Postrationalism

"Postrationalism" is our reaction against some of the silliness of modern conceptions of "rationality", while keeping the strong emphasis on correct thinking, skeptical evidence-based inquiry, and field performance as the final test of ways of thinking. Postrationalists tend to be concerned with matters of social psychology and how societies work more than traditional rationalists. Let's explore some of the issues postrationalism addresses:

Propositional belief is too narrow of a concept to model all desirable cognitive content. It is better to think in terms of a general continuum of forms of cognitive content: memories, models, heuristics, skills, procedures, habits, and such, with truth as a sometimes-applicable proxy for usefulness rather than an always-applicable end in itself.

Ideas about what's important and valuable are usually thought of as fundamental truths or moral axioms, but are often better modelled as shifting social fictions, local residue of larger-than-human social phenomena, tribal markers, and so on.

Some rationalists have a reductionistic and mechanistic theory of mind.
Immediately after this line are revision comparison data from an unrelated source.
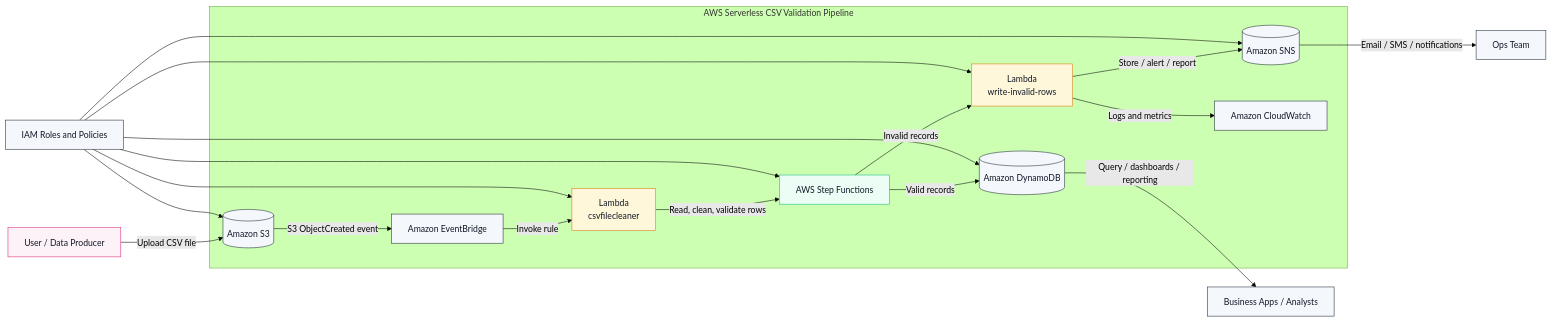
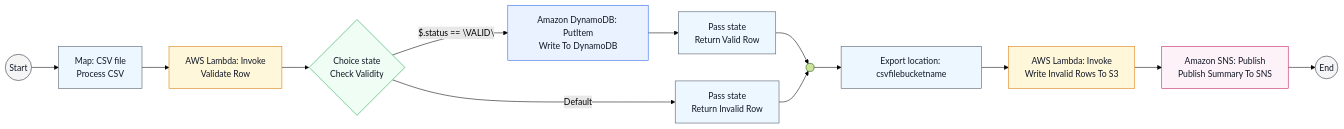
One commit to Donaldnaz/aws-serverless-csv-validation-pipeline changed the diagram in architecture/architecture.md. Above: the diagram before and after it, drawn with Mermaid (forest theme). The commit also changed other lines of this file, not shown here.

Commit message:
Align architecture diagram to the provided Step Functions workflow

````diff
--- a/architecture/architecture.md
+++ b/architecture/architecture.md
@@ -5,44 +5,33 @@
 ```mermaid
 flowchart LR
-    U[User / Data Producer] -->|Upload CSV file| S3[(Amazon S3)]
-    S3 -->|S3 ObjectCreated event| EB[Amazon EventBridge]
-    EB -->|Invoke rule| L1[Lambda<br/>csvfilecleaner]
-    L1 -->|Read, clean, validate rows| SF[AWS Step Functions]
+    Start((Start))
+    Start --> ProcessCSV["Map: CSV file<br/>Process CSV"]
+    ProcessCSV --> ValidateRow["AWS Lambda: Invoke<br/>Validate Row"]
+    ValidateRow --> CheckValidity{"Choice state<br/>Check Validity"}
 
-    SF -->|Valid records| DDB[(Amazon DynamoDB)]
-    SF -->|Invalid records| L2[Lambda<br/>write-invalid-rows]
+    CheckValidity -- "$.status == \"VALID\"" --> WriteToDynamoDB["Amazon DynamoDB: PutItem<br/>Write To DynamoDB"]
+    CheckValidity -- "Default" --> ReturnInvalidRow["Pass state<br/>Return Invalid Row"]
 
-    L2 -->|Store / alert / report| SNS[(Amazon SNS)]
-    L2 -->|Logs and metrics| CW[Amazon CloudWatch]
+    WriteToDynamoDB --> ReturnValidRow["Pass state<br/>Return Valid Row"]
+    ReturnValidRow --> Merge(( ))
+    ReturnInvalidRow --> Merge
 
-    DDB -->|Query / dashboards / reporting| APP[Business Apps / Analysts]
-    SNS -->|Email / SMS / notifications| NOTIF[Ops Team]
+    Merge --> ExportLocation["Export location: csvfilebucketname"]
+    ExportLocation --> WriteInvalidRows["AWS Lambda: Invoke<br/>Write Invalid Rows To S3"]
+    WriteInvalidRows --> PublishSummary["Amazon SNS: Publish<br/>Publish Summary To SNS"]
+    PublishSummary --> End((End))
 
-    IAM[IAM Roles and Policies] --> S3
-    IAM --> L1
-    IAM --> L2
-    IAM --> SF
-    IAM --> DDB
-    IAM --> SNS
+    classDef startEnd fill:#f5f5f5,stroke:#1f2937,stroke-width:1px,color:#111827;
+    classDef lambda fill:#fff7da,stroke:#d97706,stroke-width:1px,color:#111827;
+    classDef db fill:#ebf2ff,stroke:#2563eb,stroke-width:1px,color:#111827;
+    classDef sns fill:#fdf2f8,stroke:#be185d,stroke-width:1px,color:#111827;
+    classDef pass fill:#edf7ff,stroke:#4b5563,stroke-width:1px,color:#111827;
+    classDef choice fill:#f0fdf4,stroke:#16a34a,stroke-width:1px,color:#111827;
 
-    classDef aws fill:#f4f7fb,stroke:#1f2937,stroke-width:1px,color:#111827;
-    classDef lambda fill:#fff7da,stroke:#d97706,stroke-width:1px,color:#111827;
-    classDef data fill:#ecfdf5,stroke:#10b981,stroke-width:1px,color:#111827;
-    classDef notify fill:#fdf2f8,stroke:#db2777,stroke-width:1px,color:#111827;
-
-    class S3,EB,DDB,SNS,CW,APP,NOTIF,IAM aws;
-    class L1,L2 lambda;
-    class SF data;
-    class U notify;
-
-    subgraph AWS["AWS Serverless CSV Validation Pipeline"]
-        S3
-        EB
-        L1
-        SF
-        L2
-        DDB
-        SNS
-        CW
-    end
+    class Start,End startEnd;
+    class ValidateRow,WriteInvalidRows lambda;
+    class WriteToDynamoDB db;
+    class PublishSummary sns;
+    class ProcessCSV,ReturnValidRow,ReturnInvalidRow,ExportLocation pass;
+    class CheckValidity choice;
 ```
````
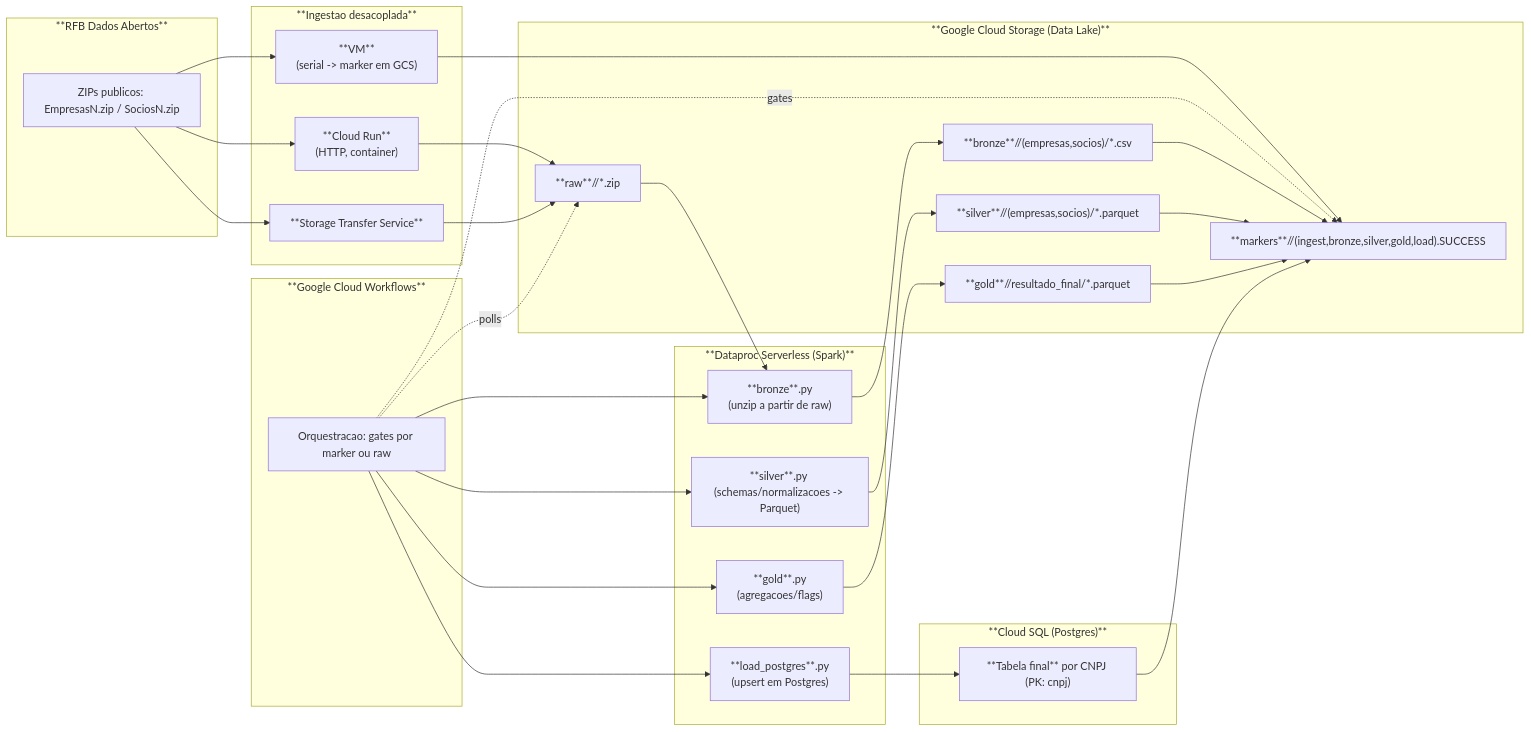
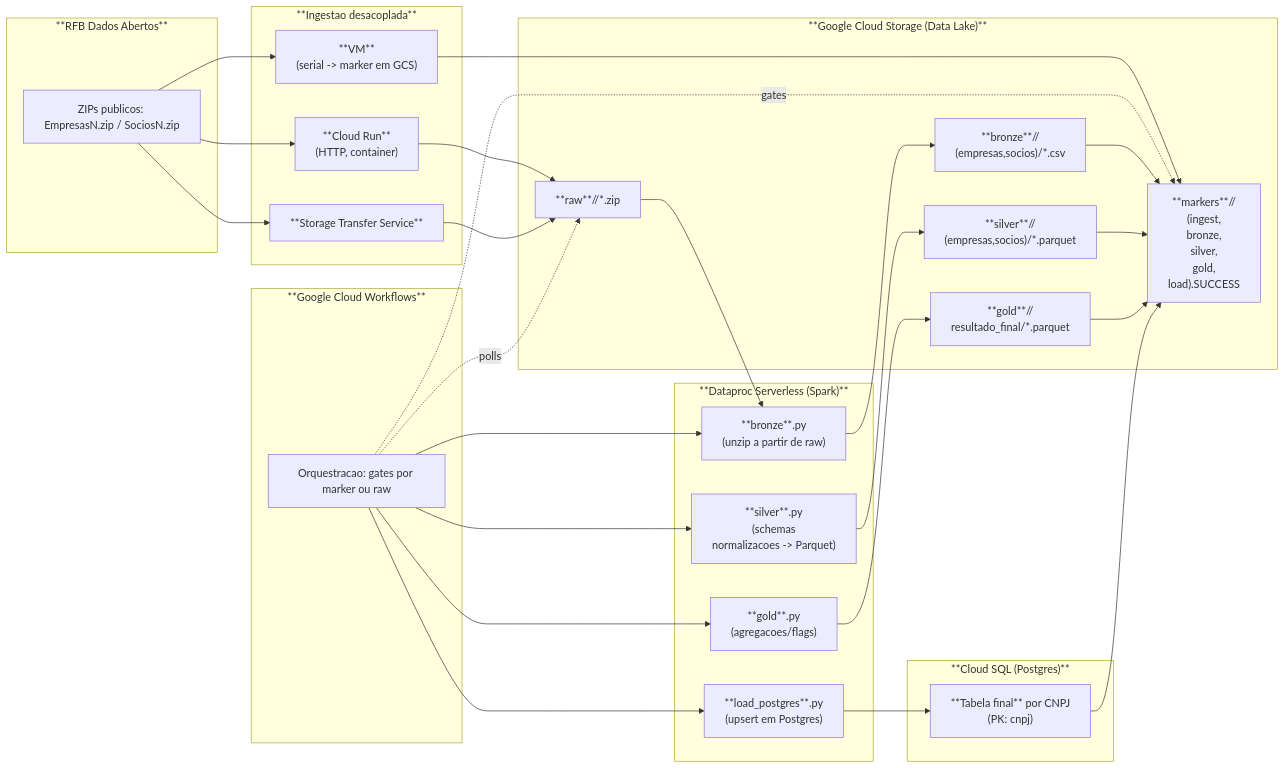
The diagram in README.md (jaquerando/case_stone), drawn with Mermaid before and after one commit.

````diff
--- a/README.md
+++ b/README.md
@@ -48,63 +48,63 @@
 ```mermaid
 flowchart LR
 
   %% === SOURCES ===
   subgraph SRC["**RFB Dados Abertos**"]
     s1["ZIPs publicos: EmpresasN.zip / SociosN.zip"]
   end
 
   %% === INGEST ===
   subgraph ING["**Ingestao desacoplada**"]
     A["**Cloud Run** <br/>(HTTP, container)"]
     B["**Storage Transfer Service**"]
     C["**VM** <br/>(serial -> marker em GCS)"]
   end
 
   %% === STORAGE ===
   subgraph GCS["**Google Cloud Storage (Data Lake)**"]
     raw["**raw**/<run_id>/*.zip"]
-    brz["**bronze**/<run_id>/(empresas,socios)/*.csv"]
-    slv["**silver**/<run_id>/(empresas,socios)/*.parquet"]
-    gld["**gold**/<run_id>/resultado_final/*.parquet"]
-    mrk["**markers**/<run_id>/(ingest,bronze,silver,gold,load).SUCCESS"]
+    brz["**bronze**/<run_id>/<br/>(empresas,socios)/*.csv"]
+    slv["**silver**/<run_id>/<br/>(empresas,socios)/*.parquet"]
+    gld["**gold**/<run_id>/<br/>resultado_final/*.parquet"]
+    mrk["**markers**/<run_id>/<br/>(ingest,<br/>bronze,<br/>silver,<br/>gold,<br/>load).SUCCESS"]
   end
 
   %% === WORKFLOWS ===
   subgraph WF["**Google Cloud Workflows**"]
     wf1["Orquestracao: gates por marker ou raw"]
   end
 
   %% === SPARK ===
   subgraph DP["**Dataproc Serverless (Spark)**"]
     p1["**bronze**.py <br/>(unzip a partir de raw)"]
-    p2["**silver**.py <br/>(schemas/normalizacoes -> Parquet)"]
+    p2["**silver**.py <br/>(schemas<br/>normalizacoes -> Parquet)"]
     p3["**gold**.py <br/>(agregacoes/flags)"]
     p4["**load_postgres**.py <br/>(upsert em Postgres)"]
   end
 
   %% === DB ===
   subgraph SQL["**Cloud SQL (Postgres)**"]
-    tbl["**Tabela final** por CNPJ (PK: cnpj)"]
+    tbl["**Tabela final** por CNPJ <br/>(PK: cnpj)"]
   end
 
   %% === FLUXOS DE DADOS ===
   s1 --> A
   s1 --> B
   s1 --> C
 
   A --> raw
   B --> raw
   C --> mrk
 
   %% join: bronze consome raw; workflows vigia raw/marker
   raw --> p1
   wf1 -. polls .-> raw
   wf1 -. gates .-> mrk
 
   %% pipeline medallion
   wf1 --> p1 --> brz --> mrk
   wf1 --> p2 --> slv --> mrk
   wf1 --> p3 --> gld --> mrk
   wf1 --> p4 --> tbl --> mrk
 
 ```
````
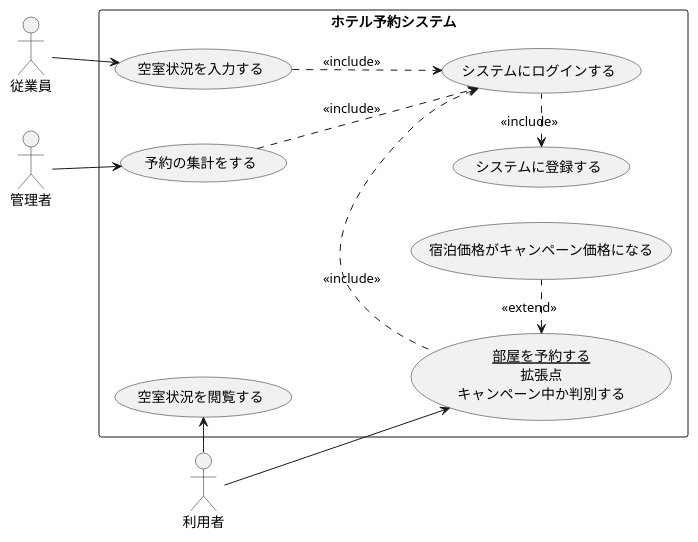
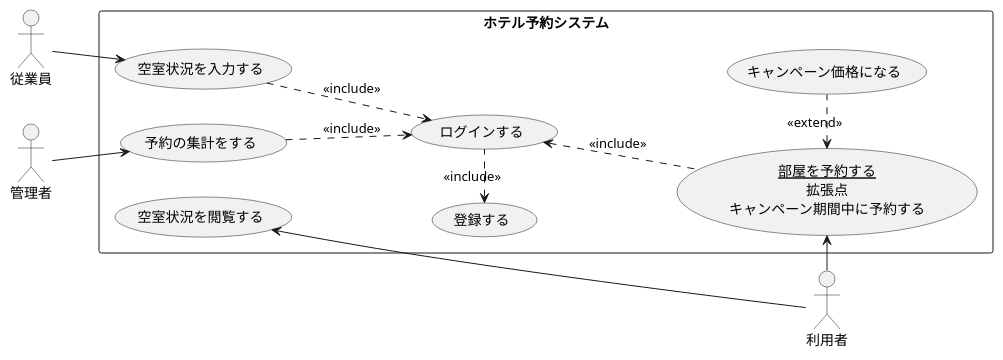
One commit to ShoT0323/uml-introduction changed the diagram in 演習2-8_UC_ホテル予約システム.pu. Above: the diagram before and after it, drawn with PlantUML.

Commit message:
変更

```diff
--- a/演習2-8_UC_ホテル予約システム.pu
+++ b/演習2-8_UC_ホテル予約システム.pu
@@ -1,24 +1,24 @@
 @startuml ホテル予約システム
 left to right direction
 actor 利用者
 actor 従業員
 actor 管理者
 rectangle ホテル予約システム{
 usecase 空室状況を閲覧する
+usecase (<u>部屋を予約する</u>\n拡張点\nキャンペーン期間中に予約する) as input
 usecase 空室状況を入力する
 usecase 予約の集計をする
-usecase システムにログインする
-usecase システムに登録する
-usecase (<u>部屋を予約する</u>\n拡張点\nキャンペーン中か判別する) as input
-usecase 宿泊価格がキャンペーン価格になる
+usecase ログインする
+usecase 登録する
+usecase キャンペーン価格になる
 }
-input <. (宿泊価格がキャンペーン価格になる) : <<extend>>
-システムにログインする <. input : << include >>
+input <. (キャンペーン価格になる) : <<extend>>
+ログインする <-. input : << include >>
 input <- 利用者
-システムに登録する <. システムにログインする : <<include>>
+登録する <. ログインする : <<include>>
 利用者 -> 空室状況を閲覧する
 従業員 --> 空室状況を入力する
 管理者 --> 予約の集計をする
-空室状況を入力する ..> システムにログインする : <<include>>
-予約の集計をする ..> システムにログインする : <<include>>
+空室状況を入力する ..> ログインする : <<include>>
+予約の集計をする ..> ログインする : <<include>>
 @enduml
```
They see the mind made up of a patchwork of domain-specific biased heuristic algorithms which can be individually outsmarted and hacked for "debiasing". While the mind is ultimately a reducible machine, it is complex, poorly understood, very clever, and designed to work as a purposeful whole. You generally can't outsmart your mind. It is therefore better to treat the mind as a holistic and teleological black box system, and deal with it on its own terms; experience, intuitively understandable evidence, good ideas and arguments, and actual incentives. The mind is already well-tuned by evolution, and can only become wiser with lots of specific knowledge and experience, rather than more rational with a few high-impact cognitive hacks.

We can't really replace common sense and intuition as the basis of reasoning. Attempts to virtualize more "correct" principles of reasoning from math and cognitive science in explicit deliberative reasoning are unrealistic folly. We can learn useful metaphors from theory, and use mathematical tools, but theory cannot be the ultimate foundation of our cognition; practical reasoning is either based on reasonable common sense, or bogus.

Additionally, postrationalists have an appreciation for tradition, ritual, modes of experience beyond detached skepticism, "non-rational" sociopsychological phenomena, and other things traditionally rejected by skeptics and rationalists.

Some further reading on the subject: